Marco Rubio is challenging Charlie Crist for a Republican seat from Florida in the U.S. Senate. Crist is the sitting governor of Florida. Rubio is a former speaker in the Florida House of Representatives. The GOP endorsed Governor Crist months ago, although Crist has had an embarassing love affair with Barack Obama and his administration. See video below.
The Miami Herald reported this week that Rubio has cut Crist’s lead in the Senate race by half. That’s encouraging news because Marco Rubio is actually a conservative Republican.
Crist, who surpassed Rubio by 29 points in an August survey, now leads
50-35 percent in the Republican contest for Florida’s open Senate seat,
according to a Quinnipiac University survey of 1,078 Florida voters
“The fact that Crist has fallen below 50 percent in a primary against
a lesser known opponent suggests potential vulnerability,” concluded
the Rasmussen poll.
Since Quinnipiac’s last poll in August, Crist has fallen 5 percentage points and Rubio has gained 9 percentage points.
Another encouraging sign for Rubio: Forty-four percent of Republicans
view him favorably, compared with only 3 percent who have an
unfavorable view…Brown says Rubio’s numbers are “phenomenal” since only Republicans can vote in the primary.
About 63 percent of Republicans view Crist favorably, and 30 percent
have an unfavorable view. But only 5 percent of Republicans say they
haven’t heard enough about Crist, while 64 percent say they haven’t
heard enough about Rubio.
While the GOP stubbornly funds Crist, Rubio is reminding Republicans of Crist’s appearance with Barack Obama, and worse, his enthusiastic support of the $787 billion federal stimulus package, and a committed support of climate-change legislation.
Rubio has gained ground by combining social-networking tools — like
Facebook and Twitter — with old-fashioned retail politics, trekking to
Republican clubs and civic groups throughout the state to make his
case. He’s picked up his fundraising pace, earned glowing praise in
conservative media, and bested Crist in roughly a dozen nonbinding
straw polls at local Republican club meetings from Monroe to
I enthusiastically support Marco Rubio in his campaign for U.S.
Senate. Marco is exactly the type of conservative leader Americans need
in Washington today fighting for the principles of limited government,
individual liberty and personal responsibility.
“Like me, Marco believes that the federal government works best when
it returns dollars, decisions and freedom to our local communities and
families. In the Senate, Marco will stand up for America’s taxpayers,
not with President Obama and dangerous big government spending,” he

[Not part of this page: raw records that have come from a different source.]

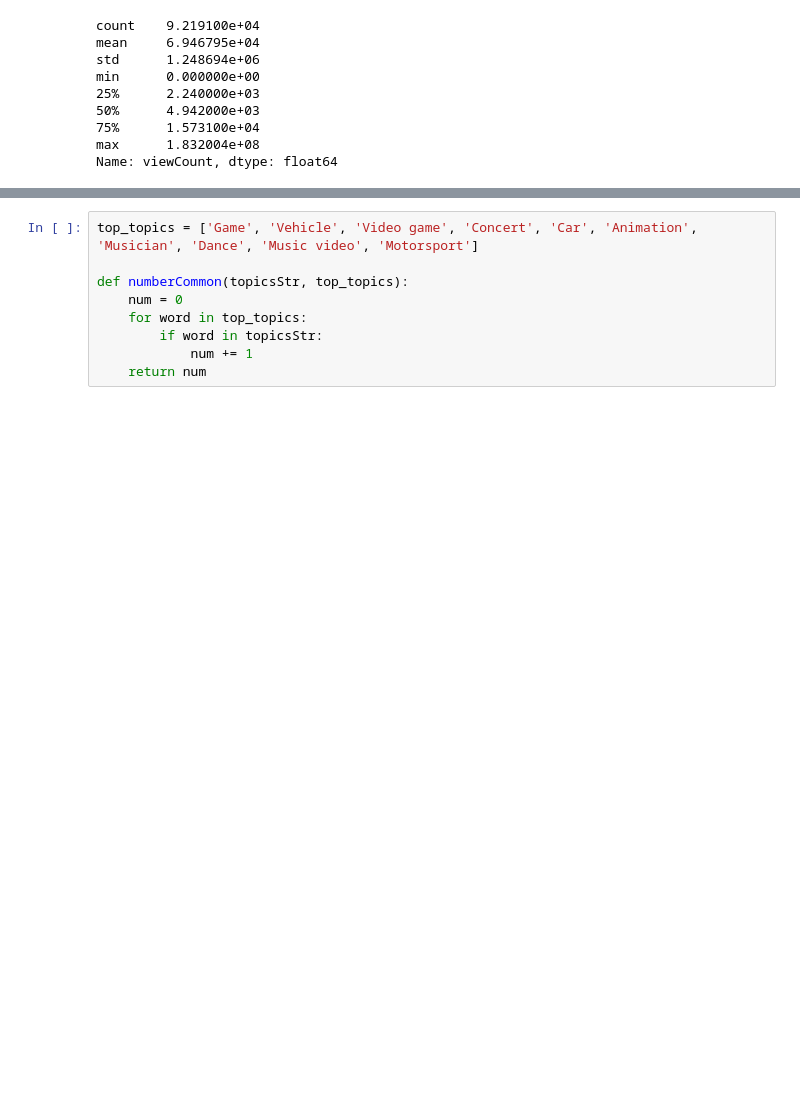
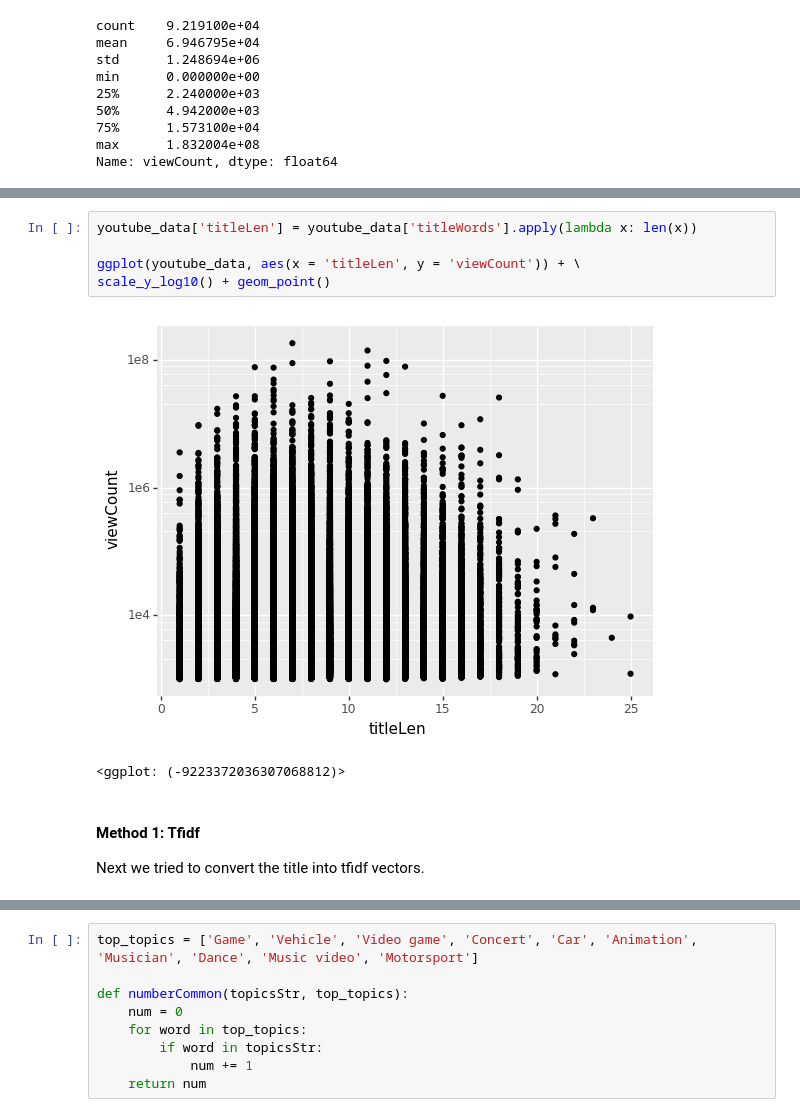
Before and after one commit to rnahar25/15388FinalProject, a Jupyter notebook: Visualization.ipynb, the cells around one changed output, grey strips where cells are left out. Saved outputs shown, nothing was run; the diff lists cells and outputs as text; blank space fills up the shorter version.

```diff
--- a/Visualization.ipynb
+++ b/Visualization.ipynb
@@ -50 +234,13 @@ def toFeatures(text):
+# %%
+youtube_data['titleLen'] = youtube_data['titleWords'].apply(lambda x: len(x))
+
+ggplot(youtube_data, aes(x = 'titleLen', y = 'viewCount')) + \
+scale_y_log10() + geom_point()
+# %% [output]
+[figure, added]
+<ggplot: (-9223372036307068812)>
+# %% [markdown]
+#### Method 1: Tfidf
+
+Next we tried to convert the title into tfidf vectors.
 # %%
```
Also changed, not shown: parts of 82 cells of this notebook.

Dr. Richard Swier, writing for Red County, calls Crist a “cap and trader,” and an “Enviro-Statist,” and says the State of Florida will “pay a dear price in jobs, taxes and increased [energy costs] if Cap and Trade passes into law.
In May 2009, The Mike Thomas Blog said that much of Rubio’s success in this Senate race depends on Jeb Bush’s support.
Bush has no love for Crist, and has preached against the evils of
Republicans turning to a ‘Democrat Lite’’ strategy to get elected.
Crist is the poster child for Democratic Lite. In fact, I’m hard
pressed to find much positive Bush has said about Crist since Crist was
A former Republican governor turning against a sitting governor would be a surprise and, probably a shock, but it should not be. We need some honest backing of conservatives. Contrary to business as usual, the good ole boy networking must end.
Also in May of last year, there was a flurry of interest when Jeb Bush did endorse Marco Rubio, but that Jeb Bus is the son of former governor Jeb Bush.
Thomas puts it this way:
One might argue that if Bush feels strongly enough about the direction of the party, he should put some skin in the game and publicly back Rubio. That would open a lot of donor doors and redefine Rubio’s chances from none to slim. If Rubio showed a spark of life here, it actually could open up a floodgate of disgruntled conservatives, unhappy with Crist’s direction.
The National Review Online interviewed Marco Rubio this past summer and said Rubio considers Jeb Bush The Governor his mentor. NRO quotes Bush criticizing the Republican Senatorial committee for endorsing Crist at such an early date:
“I think [Rubio] should be given a chance. I think that the idea that
the national party would pick a winner a year and a half before an
election is the wrong way to go.”
Marco Rubio is 38-years-old. He was born in Miamia, FL, lived in Las Vegas, NV for about 6 years from the age of 8. He attended South Miami Senior High School and graduated in 1989. He graduated University of Florida with a B.S and received his J.D. Cum Laude from the University of Miami in 1996. He and his wife, Jeanette have 4 children.